Born in Columbus, Mississippi, in 1911, Williams was the son of a Southern duality: his father, Cornelius, a mountain-hard traveling shoe salesman from Tennessee, and his mother, Edwina, a polished, would-be Southern belle and daughter of the local Episcopal rector. Through much of his Williams' youth, his father traveled extensively, allowing the family some shelter from his violent alcoholism and Williams, a frail and sickly boy since birth, temporary relief from his father’s scorn. His mother, on the other hand, was often described as overbearing and possessive of her children.
In 1918 the family relocated to St. Louis, where Williams’ Southern accent and dysfunctional family became a focal point for ridicule among his classmates. Writing became Williams’ escape as a teenager, and he penned award-winning essays based on his life throughout the late 1920s.
He went on to study journalism at the University of Missouri, but he was called home by his father after failing an ROTC course during his junior year. Upon his return, Williams obtained employment at the local shoe factory. Exhaustion and unresolved psychological trauma ultimately led Williams to suffer a mental breakdown, at which point he moved to Memphis to recuperate at his grandfather’s home.
He graduated from the University of Iowa’s English program in 1938 and spent the next few years traveling, working menial labor jobs and using grant money to fund his short stories, from which many of his plays would be drawn.
Following the 1944 and 1947 Broadway debuts of “The Glass Menagerie” and “A Streetcar Named Desire,” Williams penned seven Broadway hits, earned two Pulitzer Prize awards, a Tony, three New York Drama Critics’ Circle Awards and three Donaldson Awards within 11 years.
Following the death of his longtime partner, Frank Merlo, in 1963, Williams spent two decades descending into his struggles with depression, alcoholism and drug abuse. In the winter of 1983, at 71, Williams passed away in a New York City hotel room.
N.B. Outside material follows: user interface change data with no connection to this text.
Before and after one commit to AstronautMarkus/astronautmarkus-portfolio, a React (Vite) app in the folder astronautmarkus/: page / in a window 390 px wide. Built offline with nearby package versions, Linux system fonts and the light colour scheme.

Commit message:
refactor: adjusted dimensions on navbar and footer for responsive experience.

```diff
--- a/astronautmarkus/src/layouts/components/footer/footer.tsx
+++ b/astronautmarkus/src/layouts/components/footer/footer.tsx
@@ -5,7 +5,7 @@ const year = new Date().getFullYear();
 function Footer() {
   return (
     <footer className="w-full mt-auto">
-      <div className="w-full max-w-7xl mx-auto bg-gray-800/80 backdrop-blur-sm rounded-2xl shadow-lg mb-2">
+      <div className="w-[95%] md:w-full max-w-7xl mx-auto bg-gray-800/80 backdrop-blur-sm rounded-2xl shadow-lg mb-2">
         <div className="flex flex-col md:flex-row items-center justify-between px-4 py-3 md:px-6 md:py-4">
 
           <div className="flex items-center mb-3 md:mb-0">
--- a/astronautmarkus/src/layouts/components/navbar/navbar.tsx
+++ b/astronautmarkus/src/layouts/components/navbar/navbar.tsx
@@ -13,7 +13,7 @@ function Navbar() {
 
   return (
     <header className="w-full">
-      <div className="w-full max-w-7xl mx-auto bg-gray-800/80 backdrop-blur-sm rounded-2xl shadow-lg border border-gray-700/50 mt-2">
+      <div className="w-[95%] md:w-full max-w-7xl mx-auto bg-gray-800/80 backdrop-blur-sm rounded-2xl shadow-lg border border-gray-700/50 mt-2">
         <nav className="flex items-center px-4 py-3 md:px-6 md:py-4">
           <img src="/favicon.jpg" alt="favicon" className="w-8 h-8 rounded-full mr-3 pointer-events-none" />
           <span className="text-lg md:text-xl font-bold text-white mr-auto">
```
But Williams has lived on, both in his work and among the preservation of Southern life and culture.
A one-act play consisting of only two main characters, “Suddenly, Last Summer” is often hailed as one of Williams’ most bare productions, yet also one of his most symbolic, lyrical and elegant works. Williams wrote the play after beginning psychoanalysis treatments. The discipline’s primary focus is aimed at treating mental health disorders by tapping into the unconscious mind, a concept around which Williams’ story loosely revolves.
The play opens to find that Catharine Holly, a poor, extended relative of an affluent New Orleans family, has been sent to a psychiatric hospital after suffering a nervous breakdown. Under questioning by her psychiatrist, Catharine claims to have witnessed the gruesome murder of her cousin, Sebastian, during their trip to Europe together a short time before. A truth serum causes Catharine to reveal that a group of locals killed Sebastian in shocking fashion after he used Catharine to lure several young men to him so he might bed them himself.
Desperate to deny her son’s homosexuality and conceal the circumstances of his death, Sebastian’s mother, Violet Venable, threatens to lobotomize her niece if she continues to discuss the traumatizing experience with anyone. A tug-of-war between status and sanity, truth and pretense, love and reputation, ensues.
Directed by Don Brandenburg, “Suddenly, Last Summer” will run at Footlight Players Theatre, 20 Queen St., until Feb. 5.
Performances are at 8 p.m. on Jan. 27, 28 and Feb. 2, 3 and 4, with a matinee at 3 p.m. on Jan. 29 and Feb. 5. Tickets are $30 for adults, $27 for military/seniors and $20 for students. Order tickets online at www.FootlightPlayers.net or by calling the box office at 843-722-4487.
This play is not suitable for children.